Header image courtesy of @robbie36 (via Unsplash)
We can all agree that 2020 has been a pretty terrible year, but one hidden blessing is that it has enabled many families to spend a lot more time with their children. Increased quality time for bonding is excellent to have, but as a parent, have you been wondering if your kids have been learning enough while homeschooling? Are they playing too much? Should they be studying more?
As adults, we often underestimate the value of play, and how it stimulates growth—both mental and physical—in children. So even if your little tyke isn’t top of the class in math just yet, cut yourself some slack. After all, life is a marathon, not a sprint! We chatted to Katrin Tzembelikos from The Toy Chest—a mother of three herself (“Five, if you count the husband and the dog!”)—to find out more about how kids can still learn while enjoying themselves, whether their schooling is conducted online, or in a limited physical learning environment
All children, in fact everyone, even adults, need to play. It’s ingrained in our DNA: biologically, psychologically, and socially. Play is much more than just fun, it’s fundamental to our healthy development and well-being. This is derived from our natural desire to understand the world and helps kids to regulate their own feelings and desires.
Most kids find it more important to be playing a game with their friends rather than just fulfilling their own selfish needs. Play of almost any kind helps to train self-control—a big building block for success later in life, especially nowadays in our era of digital distractions.
Goal setting is taught at a young age. Kids are more driven to obey rules or perform a task if they know there’s a pot of gold at the end of the rainbow. Many children’s stories are built around this thinking. This is true for any age, of course, so it isn’t only applicable to kids.
You can reward your child with playtime and their favourite snacks after they have finished their homework, or prepare something extra when they get a high grade: like surprising them with a new toy that they’ve got their hearts set on. Rewarding good behaviour will increase their sense of self-discipline and self-esteem.

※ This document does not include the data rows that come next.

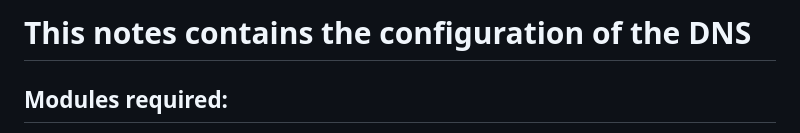
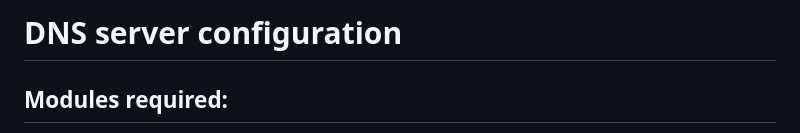
Before and after one commit to AndreaAlberti07/DNS-Reflection-and-Amplification-Attack, a Markdown page: DNS-server-configuration/config.md, the part around the change. Rendered like a GitHub page.

Commit message:
updated dns server configuration

```diff
--- a/DNS-server-configuration/config.md
+++ b/DNS-server-configuration/config.md
@@ -1,4 +1,4 @@
-# This notes contains the configuration of the DNS
+# DNS server configuration
 
 ## Modules required:
 
```
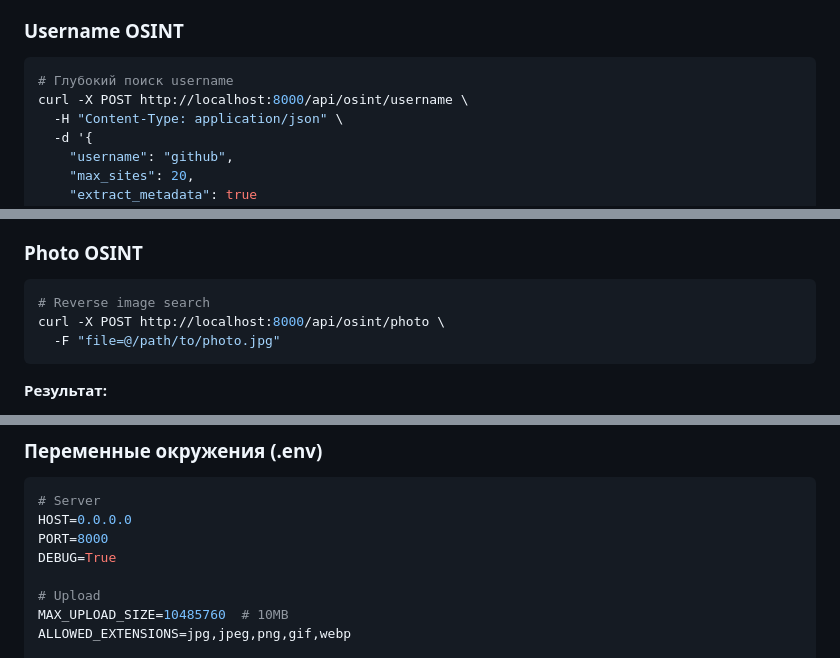
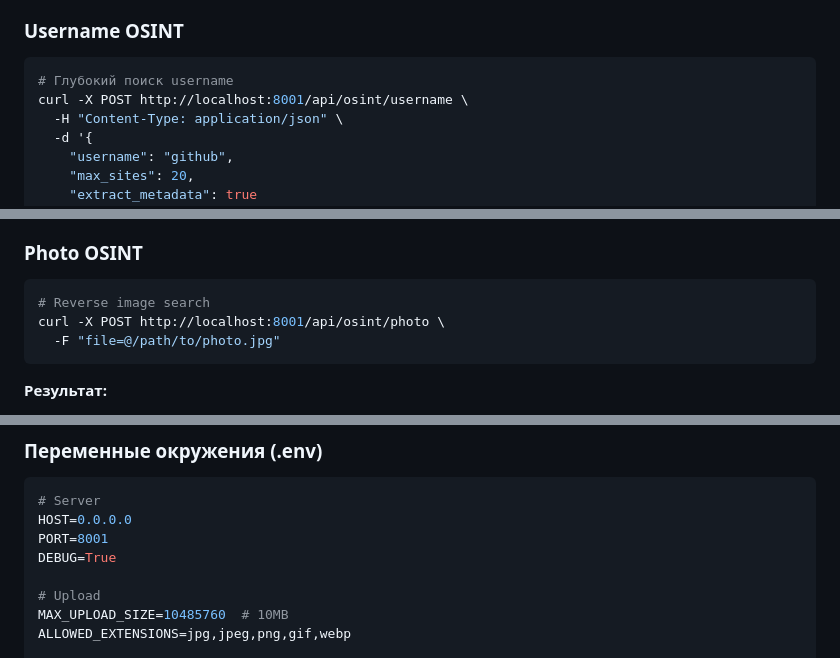
Before and after one commit to NameLucky2205/OSINT-2.0, a Markdown page: README.md, 3 parts joined by grey strips. GitHub-like rendering.

````diff
--- a/README.md
+++ b/README.md
@@ -114,7 +123,7 @@ curl -X POST http://localhost:8000/api/osint/email \
 
 ```bash
 # Глубокий поиск username
-curl -X POST http://localhost:8000/api/osint/username \
+curl -X POST http://localhost:8001/api/osint/username \
   -H "Content-Type: application/json" \
   -d '{
     "username": "github",
@@ -133,7 +142,7 @@ curl -X POST http://localhost:8000/api/osint/username \
 
 ```bash
 # Reverse image search
-curl -X POST http://localhost:8000/api/osint/photo \
+curl -X POST http://localhost:8001/api/osint/photo \
   -F "file=@/path/to/photo.jpg"
 ```
 
@@ -152,7 +161,7 @@ curl -X POST http://localhost:8000/api/osint/photo \
 ```env
 # Server
 HOST=0.0.0.0
-PORT=8000
+PORT=8001
 DEBUG=True
 
 # Upload
````
Also changed, not shown: other parts of README.md (+44 -34 lines).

Play helps your children grow emotionally, it is joyful and provides an antidote for anxiety and stress. Going out and about in fresh air and nature has a calming effect on the whole body, which also reduces stress and in the long run lowers the risk of disorders or phobias developing.
Bubbles for little kids, bouncy balls, or frisbees are all easy ways to play outside and get the endorphins going as well as fine-tuning motor skills, developing hand-eye coordination, the ability to focus and pay attention, and self-control.
Sometimes play is completely spontaneous and unplanned. Other times, it’s planned, but the child chooses to make a detour and alters the initial intention. This sense of the unknown provides kids with a testing ground for life and strengthens a flexible and adaptable mindset (as opposed to a rigidly fixed one)—a vital life skill. Even with nothing more than a few cardboard boxes and their imagination, kids are able to play for hours and become anybody they want to be as they triumph over challenges and set off on adventures.
Whether it’s a simple puzzle, a Rubik’s cube, a maze, or a riddle, brain-teasers deliver a wealth of benefits. They help to build patience and memory mapping, enhance dexterity and spatial awareness, as well as shape recognition, self-esteem, hand-eye coordination, and topic-specific knowledge.
Toys like Rubik’s cubes, for example, can often be used to break negative habits such as nail-biting. If we can make problem-solving fun for our kids, their future is bright because they’ll have it ingrained in them not to shy away from obstacles, but rather embrace them with a positive attitude.
And it’s not just kids. Recently, an inspiring Rubik’s cube movement for blind people has started to grow in Hong Kong. A distinguished corporate trainer named Sir Paul lost his vision in his early 50s. After dealing with an initial bout of depression, he challenged himself to solve a Rubik’s cube despite his lack of sight. Since then, not only has he rededicated himself to being an independent corporate trainer, his business is now stronger than ever. If that’s not inspiring, we don’t know what is!
Many kids start “building” things with simple wooden blocks, coloured or not. They then progress to connecting plastic bricks such as Lego or MegaBlox, and may even continue all the way up the scale to building Vex Robotics, and end up providing the tools for the problem solvers of tomorrow.
Whichever forms of building are being used, these are powerful learning tools. Studies suggest that they help with language skills, expand the capacity for divergent, non-linear thinking, boost complex thinking, and improve social competence as well as engineering skills. Last but not least, complex block-play is also linked to a higher IQ and better maths achievements. Time to dust off the old Lego blocks?